Mannequin Monday – Dreams Too Large to Carry
Welcome to one more Mannequin Monday. Our theme continues. We find ways to dress the blank form. To cover the mannequin, to write the words, to shape the sculpture, to create the sketch, to take the photo or make the film. Today our fiction piece – again from Narrative magazine – features a story by Ifeoma Sesiana Amobi. The interview features five up and coming Nigerian writers. And finally, another sample of my own writing.
This Week’s Story
Narrative magazine gives us a fine short story by Nigerian author Ifeoma Sesiana Amobi, titled A Small Blip on an Eternal Timeline.
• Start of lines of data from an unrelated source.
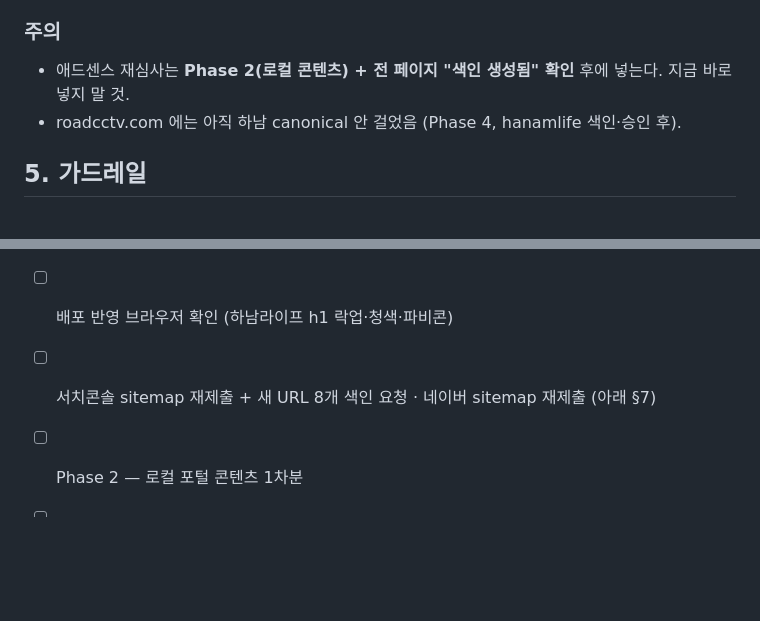
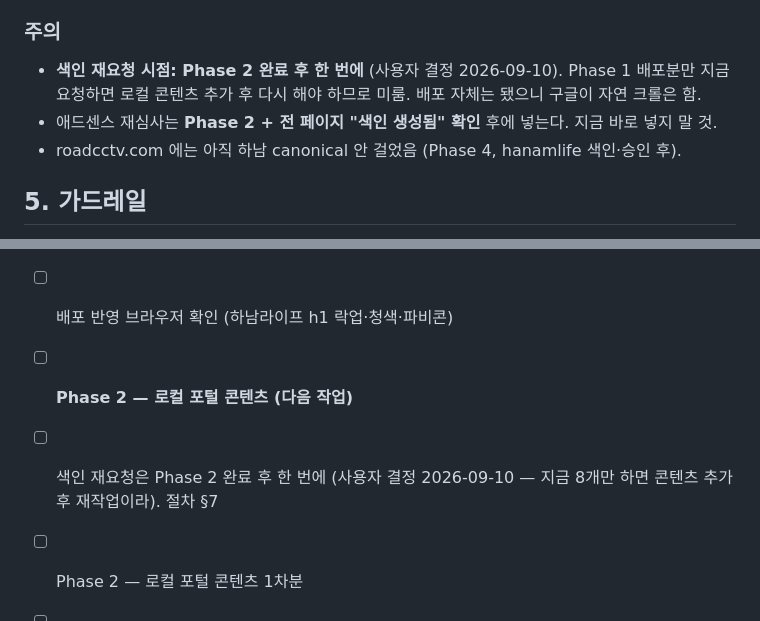
Before and after one commit to ozzywow/hanam, a Markdown page: notes/two-site-strategy.md, 2 parts joined by grey strips. Rendered like a GitHub page; blank space fills up the shorter version.

Commit message:
[문서] 색인 재요청은 Phase 2 완료 후로 연기 (사용자 결정)
Co-Authored-By: Claude Sonnet 5 <noreply@anthropic.com>

```diff
--- a/notes/two-site-strategy.md
+++ b/notes/two-site-strategy.md
@@ -180,7 +180,8 @@
 3. 네이버는 재수집이 느릴 수 있음 — 며칠 여유.
 
 ### 주의
-- 애드센스 재심사는 **Phase 2(로컬 콘텐츠) + 전 페이지 "색인 생성됨" 확인** 후에 넣는다. 지금 바로 넣지 말 것.
+- **색인 재요청 시점: Phase 2 완료 후 한 번에** (사용자 결정 2026-09-10). Phase 1 배포분만 지금 요청하면 로컬 콘텐츠 추가 후 다시 해야 하므로 미룸. 배포 자체는 됐으니 구글이 자연 크롤은 함.
+- 애드센스 재심사는 **Phase 2 + 전 페이지 "색인 생성됨" 확인** 후에 넣는다. 지금 바로 넣지 말 것.
 - roadcctv.com 에는 아직 하남 canonical 안 걸었음 (Phase 4, hanamlife 색인·승인 후).
 
 ## 5. 가드레일
@@ -199,7 +200,8 @@
 - [x] 브랜드 마크 확정 (2026-09-10, `aa963fa`) — 방향 A(맵타일+청색핀+돋보기) 기본 = 헤더 락업·og.png / 방향 D(미니멀 모노그램) = favicon.svg·PWA 아이콘·apple-touch. 시안 캔버스: 아티팩트 `하남라이프 브랜드 마크`
 - [x] `rebuild` → `main` 머지·배포 (2026-09-10, 머지 커밋 `b1bbbc6`, push 완료). 병합 시 `cams.js`(main 토큰갱신) vs `regions/hanam.js`(rebuild) 리네임 충돌 → rebuild 채택 + `scrape-tokens.mjs --write` 로 토큰 재발급. Cloudflare Pages 자동 배포.
 - [ ] 배포 반영 브라우저 확인 (하남라이프 h1 락업·청색·파비콘)
-- [ ] 서치콘솔 sitemap 재제출 + 새 URL 8개 색인 요청 · 네이버 sitemap 재제출 (아래 §7)
+- [ ] **Phase 2 — 로컬 포털 콘텐츠 (다음 작업)**
+- [ ] 색인 재요청은 Phase 2 완료 후 한 번에 (사용자 결정 2026-09-10 — 지금 8개만 하면 콘텐츠 추가 후 재작업이라). 절차 §7
 - [ ] Phase 2 — 로컬 포털 콘텐츠 1차분
 - [ ] Phase 3 — 색인 + 재심사
 - [ ] Phase 4 — roadcctv.com canonical 정리
```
“My family came to America when I was one, and in my tiny luggage bag my mother stuffed dreams too large for me to carry.”
So starts Somadina’s story. In her early twenties, an artist, she lives with boyfriend Emeka in a tiny apartment in Pittsburgh, PA. Emeka has his big dreams too, but he struggles with family expectations, a potential marriage with the “ideal” woman Amaka.
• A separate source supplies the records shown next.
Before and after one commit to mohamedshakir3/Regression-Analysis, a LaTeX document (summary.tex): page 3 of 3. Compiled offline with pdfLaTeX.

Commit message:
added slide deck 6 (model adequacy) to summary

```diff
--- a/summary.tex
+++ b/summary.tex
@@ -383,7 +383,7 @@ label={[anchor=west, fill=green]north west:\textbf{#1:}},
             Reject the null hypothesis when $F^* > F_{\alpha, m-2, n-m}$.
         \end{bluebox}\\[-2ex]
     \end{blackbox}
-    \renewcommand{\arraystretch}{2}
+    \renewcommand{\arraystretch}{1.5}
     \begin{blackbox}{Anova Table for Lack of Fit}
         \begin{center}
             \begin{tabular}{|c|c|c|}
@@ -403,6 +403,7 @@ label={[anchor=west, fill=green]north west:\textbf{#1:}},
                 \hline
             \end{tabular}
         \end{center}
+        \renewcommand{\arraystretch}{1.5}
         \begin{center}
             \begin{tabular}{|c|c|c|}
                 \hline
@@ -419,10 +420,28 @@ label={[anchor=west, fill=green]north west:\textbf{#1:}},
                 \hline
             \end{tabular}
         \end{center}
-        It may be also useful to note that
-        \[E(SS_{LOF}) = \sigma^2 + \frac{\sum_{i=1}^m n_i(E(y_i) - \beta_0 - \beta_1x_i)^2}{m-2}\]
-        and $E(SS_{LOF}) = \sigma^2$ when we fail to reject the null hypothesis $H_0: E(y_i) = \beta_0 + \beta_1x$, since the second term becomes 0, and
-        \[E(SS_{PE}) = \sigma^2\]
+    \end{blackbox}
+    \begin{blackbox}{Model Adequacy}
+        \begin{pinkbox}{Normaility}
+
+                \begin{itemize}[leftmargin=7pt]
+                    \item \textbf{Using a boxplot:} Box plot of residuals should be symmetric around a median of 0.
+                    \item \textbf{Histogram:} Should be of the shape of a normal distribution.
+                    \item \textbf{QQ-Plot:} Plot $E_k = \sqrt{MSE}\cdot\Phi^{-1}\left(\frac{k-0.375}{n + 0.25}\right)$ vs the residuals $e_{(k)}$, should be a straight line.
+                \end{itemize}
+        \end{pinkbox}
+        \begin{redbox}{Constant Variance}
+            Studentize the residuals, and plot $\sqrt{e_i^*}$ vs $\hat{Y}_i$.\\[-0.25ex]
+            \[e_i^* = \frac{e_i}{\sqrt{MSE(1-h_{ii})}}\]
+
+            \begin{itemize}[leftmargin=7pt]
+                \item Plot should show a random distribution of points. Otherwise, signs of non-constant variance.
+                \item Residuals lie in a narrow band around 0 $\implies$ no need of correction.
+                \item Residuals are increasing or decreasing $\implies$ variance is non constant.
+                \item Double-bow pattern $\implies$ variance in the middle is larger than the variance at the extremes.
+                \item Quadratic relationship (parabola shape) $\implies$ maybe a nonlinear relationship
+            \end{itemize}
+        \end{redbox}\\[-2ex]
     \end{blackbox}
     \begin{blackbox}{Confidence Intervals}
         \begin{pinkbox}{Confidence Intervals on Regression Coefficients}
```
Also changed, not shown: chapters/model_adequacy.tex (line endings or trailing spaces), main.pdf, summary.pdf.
“Give me a little more time,” he pleads. He swears he will tell his parents he will not pursue a marriage with Amaka, but rather build a life with her. His family strongly disapproves of Somadina.
She struggles with her own family’s expectations. “According to my mother, I was never right with the world.” She tells Emeka, “I had a teacher once, in a continuing ed studio workshop… He told me that I would have a hard time competing with African artists who were making bold statements as a result of living in a state of existential urgency. He did not realize that my flowers were also coming from existential urgency. I asked him why my paintings had to mean something. Why they couldn’t just make me feel something. Something indescribable. Why couldn’t they just open a door for anyone to walk through and experience an existence that’s greater than they will ever be but also in this strange and relieving way, a part of them. An alternate reality that is ours. Isn’t this what we all want? To find that magical place in the midst of our tiny, broken-up lives?”
Somadina muses, “If I hadn’t lived out my life the way I felt I needed to, moment by moment, we might not have met each other. In the grand scheme of things, as ugly as life gets sometimes, I haven’t made any mistakes. Am I wrong? Am I making a mistake?”
When would I stop running? she asks herself. Running away from myself?
“I took one long, deep breath, and walked into the sun.”
Dreams too large to carry in a tiny suitcase. A metaphor for the plight of both characters. Dreams vs. expectations. A conflict between their own dreams and those of their families. A conflict within, as each struggles to find their way.
This Week’s Interview/Podcast
Electric Literature is a nonprofit digital publisher with the mission to make literature more exciting, relevant, and inclusive.
Electric Literature brings its readers an article from McSweeney’s Quarterly Concern, Issue 56. Well-known Nigerian author Chimamanda Ngozi Adichie introduces five young Nigerian writers you should know. “Their stories blew us away, exhilaratingly original, brimming with heart and life. We’re confident that their names will soon be widely known.”
My Current Writing
The following is an excerpt from The Man in the Door, a short story I wrote back in 2012. Robbie Santangelo is a 14 year-old kid living with his grandfather. His mother died, his father took off. Here, Robbie comes home from school to find his grandfather home unusually early.
Pop’s car sat in the driveway. He’s home early, Robbie thought. Maybe I can talk to him about what happened this afternoon.
Robbie shoved his bike against the wall in the garage, ran in the back door to the house, and called out to Pop. Silence. He’s probably napping.
Robbie darted to the stairs. He heard a thump. Turning toward the living room, he noticed Pop’s feet sticking out from in front of the couch. Robbie ran over. Pop lay on the floor, his breathing raspy, face ashen, eyes closed.
“Pop, what’s the matter?” Robbie yelled.
Pop opened his eyes, looked at Robbie, but was unable to speak. A gagging noise came from his throat.
Robbie pulled his cell phone out of his pocket, dialed 911, and shouted at the operator that his grandfather had collapsed. After taking the address, the operator asked Robbie to describe Pop’s condition.
“Is he breathing?”
Robbie leaned in to listen for a breath. “I think so.”
She then said, “You need to start chest compressions.”
“Compressions? He needs an ambulance.”
The operator told him to calm down. She instructed him to put his cell phone on speaker, and keep talking to her until the paramedics arrived.
Robbie screamed, “What do I do?”
She told him. He placed his hands on Pop’s chest and started pressing down. The operator called out the rhythm and pace while he pushed. Pop did not open his eyes at all. His color was turning from white to blue.
Robbie tired quickly. “How long do I do this?” he yelled in the direction of the phone.
“Till the paramedics arrive. Keep going.”
Robbie started to cry. “Come on”, he said. “Don’t die, Pop. Please.”
A siren screamed in the distance.
Read the story on Amazon Books.